#### What needs to be done
Which lines in the material below contain the word "team"? Copy each of them.

#### Data for analysis
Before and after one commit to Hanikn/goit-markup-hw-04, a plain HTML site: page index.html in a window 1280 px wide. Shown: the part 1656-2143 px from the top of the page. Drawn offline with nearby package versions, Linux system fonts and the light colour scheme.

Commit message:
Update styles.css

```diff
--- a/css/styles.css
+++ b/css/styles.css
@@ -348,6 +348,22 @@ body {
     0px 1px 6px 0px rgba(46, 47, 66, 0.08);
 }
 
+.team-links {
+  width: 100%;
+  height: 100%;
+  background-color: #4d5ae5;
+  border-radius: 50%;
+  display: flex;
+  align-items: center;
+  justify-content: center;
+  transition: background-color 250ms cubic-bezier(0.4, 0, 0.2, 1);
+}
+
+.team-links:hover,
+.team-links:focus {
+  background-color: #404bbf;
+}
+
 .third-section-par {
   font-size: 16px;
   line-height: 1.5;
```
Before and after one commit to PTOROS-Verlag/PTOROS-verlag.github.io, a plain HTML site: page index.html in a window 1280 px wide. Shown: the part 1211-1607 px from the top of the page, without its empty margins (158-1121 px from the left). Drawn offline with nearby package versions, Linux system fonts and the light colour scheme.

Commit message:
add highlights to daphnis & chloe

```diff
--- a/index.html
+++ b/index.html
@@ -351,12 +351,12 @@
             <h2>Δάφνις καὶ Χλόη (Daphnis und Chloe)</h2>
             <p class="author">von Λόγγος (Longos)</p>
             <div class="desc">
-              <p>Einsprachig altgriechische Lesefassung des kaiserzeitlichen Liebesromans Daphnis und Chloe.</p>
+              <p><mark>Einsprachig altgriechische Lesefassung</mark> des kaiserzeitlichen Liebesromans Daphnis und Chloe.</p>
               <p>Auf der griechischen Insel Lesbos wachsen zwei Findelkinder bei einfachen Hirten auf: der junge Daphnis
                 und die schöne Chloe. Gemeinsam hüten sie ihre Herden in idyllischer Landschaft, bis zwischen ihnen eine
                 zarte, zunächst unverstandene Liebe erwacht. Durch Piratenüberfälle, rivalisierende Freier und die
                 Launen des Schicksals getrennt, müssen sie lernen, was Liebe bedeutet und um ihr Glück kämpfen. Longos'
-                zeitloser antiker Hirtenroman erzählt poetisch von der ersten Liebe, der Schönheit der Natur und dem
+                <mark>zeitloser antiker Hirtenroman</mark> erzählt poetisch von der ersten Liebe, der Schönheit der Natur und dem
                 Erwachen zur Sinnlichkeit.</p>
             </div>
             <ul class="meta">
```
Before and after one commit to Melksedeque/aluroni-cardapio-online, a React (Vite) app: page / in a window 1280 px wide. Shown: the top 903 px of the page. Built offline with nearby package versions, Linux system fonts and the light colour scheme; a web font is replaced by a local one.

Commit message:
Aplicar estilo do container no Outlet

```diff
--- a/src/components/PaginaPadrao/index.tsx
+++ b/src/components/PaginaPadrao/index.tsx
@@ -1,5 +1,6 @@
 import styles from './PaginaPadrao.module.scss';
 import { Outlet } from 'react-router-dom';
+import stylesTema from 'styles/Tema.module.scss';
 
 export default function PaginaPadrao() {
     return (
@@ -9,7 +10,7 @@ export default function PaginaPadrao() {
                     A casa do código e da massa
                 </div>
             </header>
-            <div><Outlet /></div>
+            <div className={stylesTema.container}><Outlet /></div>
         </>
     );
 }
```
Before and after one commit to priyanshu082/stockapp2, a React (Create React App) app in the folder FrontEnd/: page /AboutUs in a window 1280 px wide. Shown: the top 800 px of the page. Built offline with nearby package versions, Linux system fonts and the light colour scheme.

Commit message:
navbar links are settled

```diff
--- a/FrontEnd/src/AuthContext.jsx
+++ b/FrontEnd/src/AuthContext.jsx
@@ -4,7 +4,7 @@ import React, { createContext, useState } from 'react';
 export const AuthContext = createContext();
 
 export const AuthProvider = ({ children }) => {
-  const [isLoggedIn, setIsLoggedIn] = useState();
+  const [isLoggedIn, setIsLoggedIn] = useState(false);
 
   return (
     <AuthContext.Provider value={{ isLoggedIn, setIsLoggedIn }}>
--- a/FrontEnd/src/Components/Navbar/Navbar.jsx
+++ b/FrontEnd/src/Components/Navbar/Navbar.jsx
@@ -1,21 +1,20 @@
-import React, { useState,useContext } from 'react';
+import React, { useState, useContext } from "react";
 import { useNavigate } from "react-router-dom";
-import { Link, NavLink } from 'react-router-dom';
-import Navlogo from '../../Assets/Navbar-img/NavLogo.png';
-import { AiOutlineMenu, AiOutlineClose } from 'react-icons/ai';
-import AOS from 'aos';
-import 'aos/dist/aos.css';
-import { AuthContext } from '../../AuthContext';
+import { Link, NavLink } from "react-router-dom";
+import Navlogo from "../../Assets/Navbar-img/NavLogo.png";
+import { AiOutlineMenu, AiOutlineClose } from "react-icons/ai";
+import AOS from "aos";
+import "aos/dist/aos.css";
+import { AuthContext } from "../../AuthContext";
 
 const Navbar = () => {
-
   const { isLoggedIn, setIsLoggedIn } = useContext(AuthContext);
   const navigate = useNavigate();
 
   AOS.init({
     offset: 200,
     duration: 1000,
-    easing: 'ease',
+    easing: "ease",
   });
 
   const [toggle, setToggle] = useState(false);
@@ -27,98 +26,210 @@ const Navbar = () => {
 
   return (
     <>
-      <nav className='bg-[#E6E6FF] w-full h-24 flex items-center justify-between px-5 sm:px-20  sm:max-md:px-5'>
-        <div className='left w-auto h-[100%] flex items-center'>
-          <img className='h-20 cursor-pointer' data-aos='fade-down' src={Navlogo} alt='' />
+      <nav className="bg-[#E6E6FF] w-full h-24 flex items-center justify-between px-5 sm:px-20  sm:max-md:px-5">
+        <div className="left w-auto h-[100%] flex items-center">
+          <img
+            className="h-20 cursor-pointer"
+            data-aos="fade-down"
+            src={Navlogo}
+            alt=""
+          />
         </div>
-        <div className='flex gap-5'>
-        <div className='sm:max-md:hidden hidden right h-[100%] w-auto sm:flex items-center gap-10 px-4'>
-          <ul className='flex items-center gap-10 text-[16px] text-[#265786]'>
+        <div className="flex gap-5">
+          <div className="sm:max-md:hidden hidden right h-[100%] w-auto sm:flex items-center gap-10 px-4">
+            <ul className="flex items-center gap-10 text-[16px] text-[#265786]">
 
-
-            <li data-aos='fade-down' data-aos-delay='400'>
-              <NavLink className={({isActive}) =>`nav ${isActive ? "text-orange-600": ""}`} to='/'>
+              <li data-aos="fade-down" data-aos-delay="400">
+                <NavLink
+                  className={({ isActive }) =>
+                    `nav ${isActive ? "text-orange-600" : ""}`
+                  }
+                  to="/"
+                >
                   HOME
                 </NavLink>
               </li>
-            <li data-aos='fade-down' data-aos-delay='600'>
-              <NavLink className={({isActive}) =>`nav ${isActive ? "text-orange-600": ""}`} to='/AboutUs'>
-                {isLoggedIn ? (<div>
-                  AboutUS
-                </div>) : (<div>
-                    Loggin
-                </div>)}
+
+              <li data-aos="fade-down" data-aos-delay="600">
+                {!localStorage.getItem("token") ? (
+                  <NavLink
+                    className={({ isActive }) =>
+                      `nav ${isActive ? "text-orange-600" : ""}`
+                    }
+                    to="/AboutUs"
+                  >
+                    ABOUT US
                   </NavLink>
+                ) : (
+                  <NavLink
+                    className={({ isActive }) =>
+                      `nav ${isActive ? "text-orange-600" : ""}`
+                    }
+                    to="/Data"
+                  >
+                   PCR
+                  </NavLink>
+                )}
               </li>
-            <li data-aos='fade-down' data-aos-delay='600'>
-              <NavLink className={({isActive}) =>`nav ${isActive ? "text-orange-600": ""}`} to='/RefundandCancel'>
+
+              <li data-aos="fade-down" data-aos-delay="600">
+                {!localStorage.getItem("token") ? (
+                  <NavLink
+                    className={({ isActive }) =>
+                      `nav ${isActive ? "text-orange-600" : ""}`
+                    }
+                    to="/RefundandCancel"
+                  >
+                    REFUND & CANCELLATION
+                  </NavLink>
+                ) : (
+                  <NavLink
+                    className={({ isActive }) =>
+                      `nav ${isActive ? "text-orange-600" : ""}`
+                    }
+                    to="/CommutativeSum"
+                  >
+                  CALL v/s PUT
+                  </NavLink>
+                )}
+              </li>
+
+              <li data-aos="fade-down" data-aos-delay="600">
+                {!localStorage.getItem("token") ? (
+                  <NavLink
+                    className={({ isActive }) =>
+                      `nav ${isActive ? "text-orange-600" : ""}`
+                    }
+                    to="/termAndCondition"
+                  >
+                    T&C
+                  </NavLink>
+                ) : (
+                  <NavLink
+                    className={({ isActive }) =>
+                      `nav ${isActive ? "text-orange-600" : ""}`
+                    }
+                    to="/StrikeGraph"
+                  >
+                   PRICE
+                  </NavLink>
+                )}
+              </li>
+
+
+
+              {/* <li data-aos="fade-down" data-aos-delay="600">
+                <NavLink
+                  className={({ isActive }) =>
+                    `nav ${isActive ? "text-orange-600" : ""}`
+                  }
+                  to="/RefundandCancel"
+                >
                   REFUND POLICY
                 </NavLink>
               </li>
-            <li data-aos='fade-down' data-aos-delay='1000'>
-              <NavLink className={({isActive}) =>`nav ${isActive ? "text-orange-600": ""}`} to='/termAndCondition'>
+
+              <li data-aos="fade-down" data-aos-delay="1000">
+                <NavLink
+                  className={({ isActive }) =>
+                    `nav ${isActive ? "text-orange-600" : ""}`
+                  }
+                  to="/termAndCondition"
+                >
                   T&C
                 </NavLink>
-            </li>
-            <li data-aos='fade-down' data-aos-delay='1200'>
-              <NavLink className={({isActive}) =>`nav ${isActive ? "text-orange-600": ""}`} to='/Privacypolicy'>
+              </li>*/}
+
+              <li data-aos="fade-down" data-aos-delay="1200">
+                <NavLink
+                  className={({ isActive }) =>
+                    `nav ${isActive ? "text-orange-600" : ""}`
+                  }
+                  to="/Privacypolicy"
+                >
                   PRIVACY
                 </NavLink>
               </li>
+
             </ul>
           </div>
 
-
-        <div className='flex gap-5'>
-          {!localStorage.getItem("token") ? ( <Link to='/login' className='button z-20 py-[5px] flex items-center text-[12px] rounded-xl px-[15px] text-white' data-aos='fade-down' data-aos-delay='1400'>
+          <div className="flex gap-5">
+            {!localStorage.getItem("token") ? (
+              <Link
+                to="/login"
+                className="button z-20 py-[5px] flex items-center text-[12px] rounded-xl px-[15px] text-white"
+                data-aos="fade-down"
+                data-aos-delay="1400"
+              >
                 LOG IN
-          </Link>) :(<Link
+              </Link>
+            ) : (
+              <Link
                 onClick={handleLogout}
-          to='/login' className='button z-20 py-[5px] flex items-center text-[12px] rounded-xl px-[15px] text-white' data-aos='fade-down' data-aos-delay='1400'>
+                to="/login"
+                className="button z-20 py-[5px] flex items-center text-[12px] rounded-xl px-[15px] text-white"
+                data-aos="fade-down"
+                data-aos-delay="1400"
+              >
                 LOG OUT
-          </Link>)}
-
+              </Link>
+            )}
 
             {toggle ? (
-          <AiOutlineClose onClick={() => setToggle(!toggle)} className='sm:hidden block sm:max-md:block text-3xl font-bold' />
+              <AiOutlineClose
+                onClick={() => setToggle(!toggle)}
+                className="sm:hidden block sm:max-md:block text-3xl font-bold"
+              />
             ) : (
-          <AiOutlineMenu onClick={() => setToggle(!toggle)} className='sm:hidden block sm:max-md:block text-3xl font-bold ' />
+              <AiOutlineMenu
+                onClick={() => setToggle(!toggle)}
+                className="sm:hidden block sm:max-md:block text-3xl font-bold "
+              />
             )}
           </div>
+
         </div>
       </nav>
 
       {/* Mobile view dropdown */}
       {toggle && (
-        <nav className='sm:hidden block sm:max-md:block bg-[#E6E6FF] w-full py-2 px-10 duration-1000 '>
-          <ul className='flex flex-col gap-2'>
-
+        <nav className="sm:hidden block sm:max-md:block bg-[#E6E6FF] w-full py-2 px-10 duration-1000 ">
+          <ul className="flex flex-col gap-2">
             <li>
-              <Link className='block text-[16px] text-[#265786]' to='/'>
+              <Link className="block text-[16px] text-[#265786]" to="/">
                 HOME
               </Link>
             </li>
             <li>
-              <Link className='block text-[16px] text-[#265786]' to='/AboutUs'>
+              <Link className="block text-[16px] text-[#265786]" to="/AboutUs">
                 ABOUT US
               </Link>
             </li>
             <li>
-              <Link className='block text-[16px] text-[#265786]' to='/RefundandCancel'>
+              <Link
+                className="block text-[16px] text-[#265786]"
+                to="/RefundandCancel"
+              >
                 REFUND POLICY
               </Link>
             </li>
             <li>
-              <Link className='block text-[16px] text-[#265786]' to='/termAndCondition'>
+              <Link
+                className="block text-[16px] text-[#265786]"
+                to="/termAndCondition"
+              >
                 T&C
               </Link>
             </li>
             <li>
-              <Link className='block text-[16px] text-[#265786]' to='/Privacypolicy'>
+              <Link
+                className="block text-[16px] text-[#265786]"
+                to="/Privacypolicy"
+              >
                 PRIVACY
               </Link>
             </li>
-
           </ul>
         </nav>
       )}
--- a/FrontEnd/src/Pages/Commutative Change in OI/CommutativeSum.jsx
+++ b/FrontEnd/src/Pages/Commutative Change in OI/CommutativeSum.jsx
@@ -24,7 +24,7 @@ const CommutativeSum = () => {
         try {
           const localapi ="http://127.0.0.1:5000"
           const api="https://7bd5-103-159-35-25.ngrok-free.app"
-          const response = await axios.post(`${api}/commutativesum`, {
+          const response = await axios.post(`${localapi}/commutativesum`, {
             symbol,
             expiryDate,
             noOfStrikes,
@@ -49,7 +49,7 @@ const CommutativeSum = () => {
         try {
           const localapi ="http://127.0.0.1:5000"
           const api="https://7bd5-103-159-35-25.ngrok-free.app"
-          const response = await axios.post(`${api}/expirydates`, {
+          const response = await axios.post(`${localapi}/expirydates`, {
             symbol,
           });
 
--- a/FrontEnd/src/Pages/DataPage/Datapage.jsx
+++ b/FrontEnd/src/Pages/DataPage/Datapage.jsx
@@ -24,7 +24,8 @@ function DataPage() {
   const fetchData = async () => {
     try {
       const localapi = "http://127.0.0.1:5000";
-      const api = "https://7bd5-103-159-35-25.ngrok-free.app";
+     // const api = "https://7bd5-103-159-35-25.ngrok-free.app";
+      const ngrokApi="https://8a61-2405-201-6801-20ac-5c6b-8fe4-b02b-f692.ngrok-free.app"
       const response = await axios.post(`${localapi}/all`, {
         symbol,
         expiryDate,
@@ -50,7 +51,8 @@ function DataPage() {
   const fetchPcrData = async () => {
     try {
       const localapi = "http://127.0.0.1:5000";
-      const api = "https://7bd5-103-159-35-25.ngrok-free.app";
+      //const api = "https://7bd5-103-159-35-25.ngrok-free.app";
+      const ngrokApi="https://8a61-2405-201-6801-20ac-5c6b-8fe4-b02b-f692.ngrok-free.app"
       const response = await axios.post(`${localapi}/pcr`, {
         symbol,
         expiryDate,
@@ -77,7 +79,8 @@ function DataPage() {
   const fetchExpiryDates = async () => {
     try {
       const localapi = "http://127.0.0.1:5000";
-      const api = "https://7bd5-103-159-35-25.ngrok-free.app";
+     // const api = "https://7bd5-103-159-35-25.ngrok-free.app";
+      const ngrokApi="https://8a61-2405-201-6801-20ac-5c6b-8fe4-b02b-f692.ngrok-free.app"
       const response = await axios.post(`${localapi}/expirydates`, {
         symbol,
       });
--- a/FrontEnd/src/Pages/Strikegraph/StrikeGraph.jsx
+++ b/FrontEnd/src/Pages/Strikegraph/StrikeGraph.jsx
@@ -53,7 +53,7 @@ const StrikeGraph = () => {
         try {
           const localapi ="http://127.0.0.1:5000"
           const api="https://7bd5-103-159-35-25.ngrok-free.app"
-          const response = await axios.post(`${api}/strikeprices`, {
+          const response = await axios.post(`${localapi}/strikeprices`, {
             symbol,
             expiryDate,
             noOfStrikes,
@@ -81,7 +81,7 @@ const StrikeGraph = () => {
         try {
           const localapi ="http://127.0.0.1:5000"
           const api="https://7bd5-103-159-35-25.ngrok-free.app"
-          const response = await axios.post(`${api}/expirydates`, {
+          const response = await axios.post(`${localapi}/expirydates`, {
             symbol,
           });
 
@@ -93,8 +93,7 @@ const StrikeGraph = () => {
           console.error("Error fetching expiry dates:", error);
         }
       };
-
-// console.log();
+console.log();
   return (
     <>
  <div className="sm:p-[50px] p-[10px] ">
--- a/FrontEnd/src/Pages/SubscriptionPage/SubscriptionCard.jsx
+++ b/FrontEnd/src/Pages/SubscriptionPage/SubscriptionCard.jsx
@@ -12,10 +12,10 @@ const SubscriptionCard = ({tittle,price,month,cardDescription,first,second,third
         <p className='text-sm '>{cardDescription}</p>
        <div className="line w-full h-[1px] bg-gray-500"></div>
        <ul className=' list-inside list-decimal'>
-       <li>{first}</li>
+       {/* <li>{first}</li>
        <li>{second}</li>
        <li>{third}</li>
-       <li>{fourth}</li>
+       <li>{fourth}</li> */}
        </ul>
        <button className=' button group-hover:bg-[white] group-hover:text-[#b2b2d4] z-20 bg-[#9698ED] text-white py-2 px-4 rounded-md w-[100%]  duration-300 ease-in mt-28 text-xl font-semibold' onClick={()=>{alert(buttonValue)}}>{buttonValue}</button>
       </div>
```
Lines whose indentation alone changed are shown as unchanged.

#### Task response
+.team-links {
+.team-links:hover,
+.team-links:focus {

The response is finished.